Updated FCRA form deadline looming
Posted February 9, 2024
Employers and background check providers, also called consumer reporting agencies (CRAs), must begin using the updated Fair Credit Reporting Act (FCRA) “A Summary of Your Rights Under the Fair Credit Reporting Act” notice form next month.
The notice, also called the “Summary of Consumer Rights,” must be given to job applicants and certain employees after credit and background checks, such as with every pre-adverse action notice.
Employers and CRAs should note that the mandatory compliance deadline for using the updated notice is March 20, 2024. However, the updated notice can be used now if they wish.
The Consumer Financial Protection Bureau (CFPB) published the updated version of the notice in March 2023.The CFPB’s changes include non-substantive revisions to correct contact information for various federal agencies. The CFPB has provided versions of the updated form in English and Spanish here.
Adverse action procedures
The notice has an important role in procedures that are followed when information in a background check affects a job applicant or employee — especially if it’s a negative effect.
If an employer uses information revealed in a consumer report as the basis for taking an “adverse action,” which can include reassigning an employee, terminating an employee, or denying a promotion as well as not hiring an individual, then:
- Before the employer takes the adverse action, the employer must give the individual a pre-adverse action disclosure that includes a copy of the individual’s consumer report and a copy of “A Summary of Your Rights Under the Fair Credit Reporting Act.” This document is prescribed by the Federal Trade Commission, so it is important to use the correct version. The CRA that furnishes the individual’s report should provide the employer with the summary of consumer rights, and employers should make sure only the most recent version of the form is used after March 20, 2024.
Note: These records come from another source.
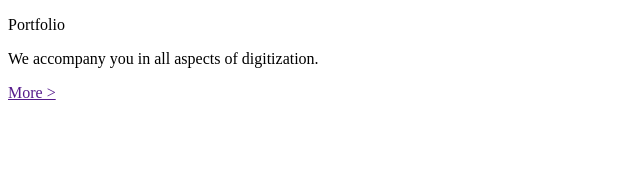
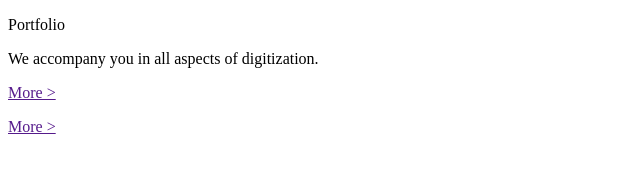
Before and after one commit to ArseneNgenzi/arsene-the-gym-assessment, a plain HTML site: page index.html in a window 1280 px wide. Shown: the full height of the page, 0-640 px from the left. Drawn offline with Linux system fonts and the light colour scheme.

Commit message:
test commit

```diff
--- a/index.html
+++ b/index.html
@@ -12,6 +12,7 @@
             <p>Portfolio</p>
             <p>We accompany you in all aspects of digitization.</p>
             <p><a href="">More ></a></p>
+            <p><a href="">More ></a></p>
         </div>
     </div>
 </body>
```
- After the employer has taken an adverse action, the employer must give the individual notice — orally, in writing, or electronically — that the action has been taken. This is provided in an adverse action notice that must include:
- The name, address, and phone number of the CRA that supplied the report;
- A statement that the CRA that supplied the report did not make the decision to take the adverse action and cannot give specific reasons for it; and
- A notice of the individual’s right to dispute the accuracy or completeness of any information the CRA furnished, and their right to an additional free consumer report from the CRA upon request within 60 days.
This article was written by Judy Kneiszel of J. J. Keller & Associates, Inc.